I remember visiting the Calgary Zoo when I was younger. The most haunting image in my mind was a polar bear named Snowball who paced back and forth, back and forth, back and forth…endlessly. (Read more here.) When Snowball finally died, I am sure I was not the only Canadian who believed that he was probably better off. Watching that bear, having long ago gone insane in that tiny enclosure, pacing back and forth was one of the most difficult lessons Young Me had to learn about our relationship with nature. “Bear Bear” was not inspired by Snowball, but by a similar bear at the Metro Toronto Zoo. It fits into the concept of the album only metaphorically. Musically, it’s quite jagged and drony, in a strangely catchy way. This is a powerful song!
According to the liner notes, “How I Feel” was written by Mike Smith, and was lyrically inspired by seeing the Spice Girls on Saturday Night Live one night. He pulls no punches: “I’ve been watching all the sheeple of the world, Masses flocking to the mindless shit they’ve heard.” Musically, it’s brilliant and very 1960’s in vibe. The electric piano brings me back a few decades. On this song, the lead character simply cannot connect with people — he is baffled by their behaviour, their words and beliefs. And he resents them. “Will you even notice when I go? I’ll be leaving here when I say so.”
The final track for this dark concept album is “A Question of Faith”, with sparse echoey guitars and a plaintive melody. What you hear and what someone else hears may be two different endings altogether. You decide what it all means. The song is brilliant, and emotionally heavy. Yet it also feels like release. A great weight lifting. “A Question of Faith” is as well crafted as everything else on A Murder in the Glee Club.

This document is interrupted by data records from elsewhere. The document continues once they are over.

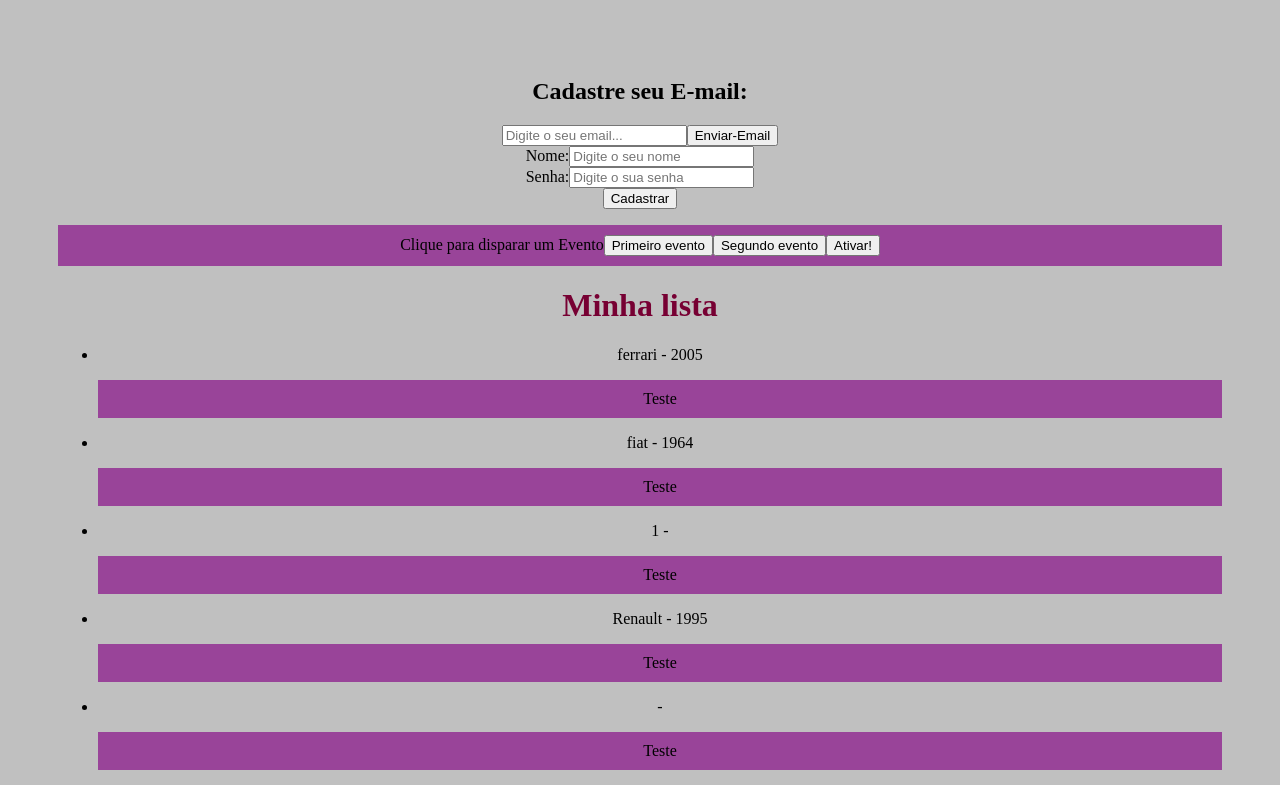
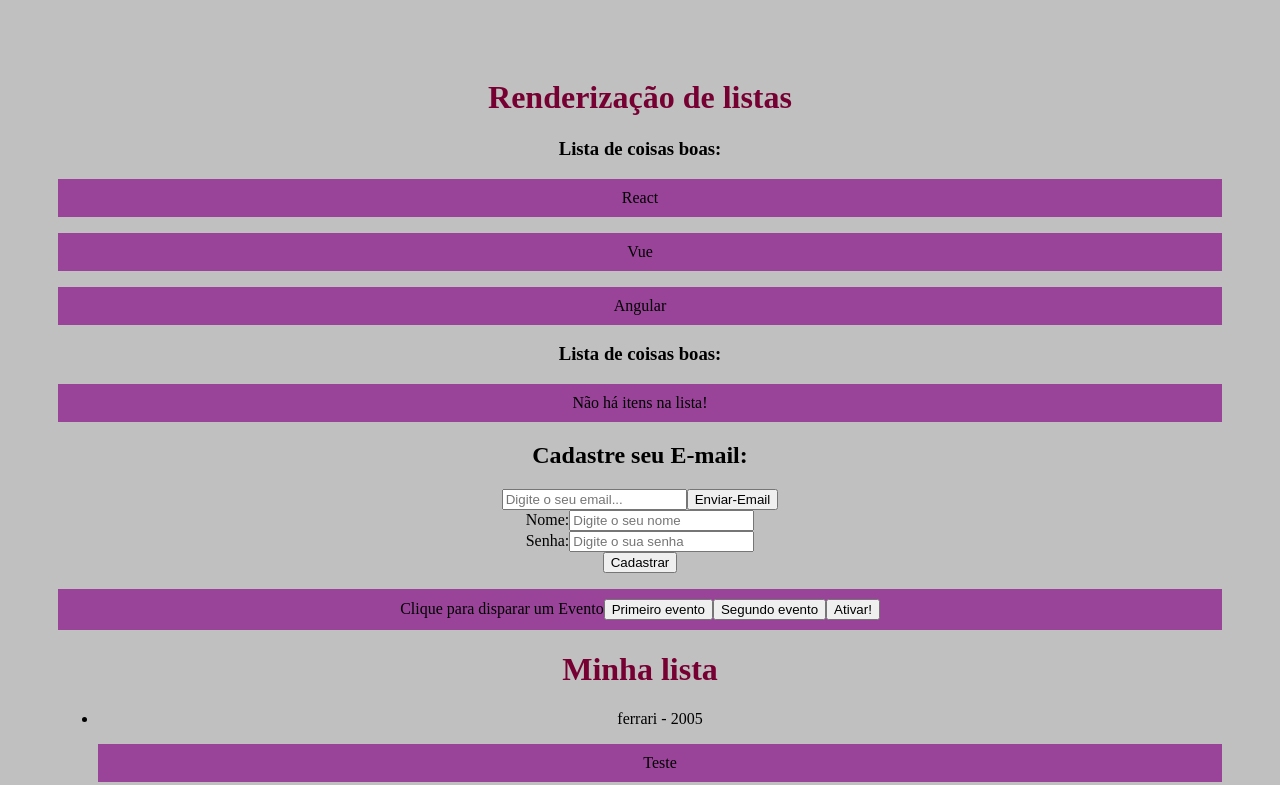
Before and after one commit to Gian-Roso/Estudo-React, a React (Create React App) app: page / in a window 1280 px wide. Shown: the top 785 px of the page. Built offline with nearby package versions, Linux system fonts and the light colour scheme.

Commit message:
Feat: trabalho com renderização de rista

```diff
--- a/src/App.js
+++ b/src/App.js
@@ -7,14 +7,20 @@
 import Evento from './components/Evento';
 import Form from './components/Form';
 import Condicional from './components/Condicional';
+import OutraLista from './components/OutraLista';
 
 function App() {
 
   const nome = "João"
 
+  const meuItens = ['React', 'Vue', 'Angular']
+
   return (
 
     <div className="App">
+      <h1>Renderização de listas</h1>
+      <OutraLista Itens={meuItens}/>
+      <OutraLista Itens={[]}/>
       <Condicional/>
 
       <Form/>
--- /dev/null
+++ b/src/components/OutraLista.js
@@ -0,0 +1,16 @@
+function OutraLista({Itens}) {
+    return(
+        <>
+            <h3>
+                Lista de coisas boas:
+            </h3>
+            {Itens.length > 0 ? (
+                Itens.map((item, index) => (
+                    <p key={index}>{item}</p>
+            ))) : (
+                <p>Não há itens na lista!</p>
+            )}
+        </>
+    )
+}
+export default OutraLista
```
Also changed, not shown: anotações.txt.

I have said in the past, that if I had only bought this album in the year 1997, it would have made my top albums list (published in our store newsletter) that year. Alas, I did not get it until early in the new year. If I had got the CD in time, it definitely would have been on that list. It’s truly a shame, but this second CD proved to be Sandbox’s last album. Mike Smith had no problem finding fame elsewhere, as his career as Bubbles from Trailer Park Boys has certainly skyrocketed!